Revision comparison data
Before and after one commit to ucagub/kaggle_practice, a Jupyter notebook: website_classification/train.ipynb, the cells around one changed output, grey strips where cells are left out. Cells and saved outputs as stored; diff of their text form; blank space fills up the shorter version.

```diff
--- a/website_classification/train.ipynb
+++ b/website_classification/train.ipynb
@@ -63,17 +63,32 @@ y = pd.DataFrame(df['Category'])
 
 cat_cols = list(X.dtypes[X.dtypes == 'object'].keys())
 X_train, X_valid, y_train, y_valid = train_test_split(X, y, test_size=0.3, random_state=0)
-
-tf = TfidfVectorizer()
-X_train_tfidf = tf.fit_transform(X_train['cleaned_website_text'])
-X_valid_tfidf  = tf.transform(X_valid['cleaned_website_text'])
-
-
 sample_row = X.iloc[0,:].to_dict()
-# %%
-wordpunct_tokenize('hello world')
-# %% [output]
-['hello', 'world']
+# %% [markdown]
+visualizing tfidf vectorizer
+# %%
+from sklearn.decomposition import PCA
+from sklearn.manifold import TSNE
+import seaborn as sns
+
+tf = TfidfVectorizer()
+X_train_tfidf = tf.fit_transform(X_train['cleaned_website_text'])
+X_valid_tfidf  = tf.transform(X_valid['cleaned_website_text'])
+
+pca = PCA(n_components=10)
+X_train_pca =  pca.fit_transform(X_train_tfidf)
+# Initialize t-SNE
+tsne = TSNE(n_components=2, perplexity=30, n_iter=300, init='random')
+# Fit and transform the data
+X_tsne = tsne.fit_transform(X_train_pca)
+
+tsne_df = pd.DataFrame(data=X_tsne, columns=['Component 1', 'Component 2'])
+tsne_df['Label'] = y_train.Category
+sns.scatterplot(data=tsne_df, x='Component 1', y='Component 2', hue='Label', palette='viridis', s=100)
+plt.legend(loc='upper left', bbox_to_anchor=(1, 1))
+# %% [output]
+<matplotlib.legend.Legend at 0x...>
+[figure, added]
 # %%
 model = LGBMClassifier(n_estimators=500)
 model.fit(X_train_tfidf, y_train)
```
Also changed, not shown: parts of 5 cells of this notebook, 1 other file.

AIM OF THE TASK - Nothing in the entries may change. Retype them all.

RESULT FOR THIS EXERCISE -
Before and after one commit to ucagub/kaggle_practice, a Jupyter notebook: website_classification/train.ipynb, the cells around one changed output, grey strips where cells are left out. Cells and saved outputs as stored; diff of their text form; blank space fills up the shorter version.

```diff
--- a/website_classification/train.ipynb
+++ b/website_classification/train.ipynb
@@ -63,17 +63,32 @@ y = pd.DataFrame(df['Category'])
 
 cat_cols = list(X.dtypes[X.dtypes == 'object'].keys())
 X_train, X_valid, y_train, y_valid = train_test_split(X, y, test_size=0.3, random_state=0)
-
-tf = TfidfVectorizer()
-X_train_tfidf = tf.fit_transform(X_train['cleaned_website_text'])
-X_valid_tfidf  = tf.transform(X_valid['cleaned_website_text'])
-
-
 sample_row = X.iloc[0,:].to_dict()
-# %%
-wordpunct_tokenize('hello world')
-# %% [output]
-['hello', 'world']
+# %% [markdown]
+visualizing tfidf vectorizer
+# %%
+from sklearn.decomposition import PCA
+from sklearn.manifold import TSNE
+import seaborn as sns
+
+tf = TfidfVectorizer()
+X_train_tfidf = tf.fit_transform(X_train['cleaned_website_text'])
+X_valid_tfidf  = tf.transform(X_valid['cleaned_website_text'])
+
+pca = PCA(n_components=10)
+X_train_pca =  pca.fit_transform(X_train_tfidf)
+# Initialize t-SNE
+tsne = TSNE(n_components=2, perplexity=30, n_iter=300, init='random')
+# Fit and transform the data
+X_tsne = tsne.fit_transform(X_train_pca)
+
+tsne_df = pd.DataFrame(data=X_tsne, columns=['Component 1', 'Component 2'])
+tsne_df['Label'] = y_train.Category
+sns.scatterplot(data=tsne_df, x='Component 1', y='Component 2', hue='Label', palette='viridis', s=100)
+plt.legend(loc='upper left', bbox_to_anchor=(1, 1))
+# %% [output]
+<matplotlib.legend.Legend at 0x...>
+[figure, added]
 # %%
 model = LGBMClassifier(n_estimators=500)
 model.fit(X_train_tfidf, y_train)
```
Also changed, not shown: parts of 5 cells of this notebook, 1 other file.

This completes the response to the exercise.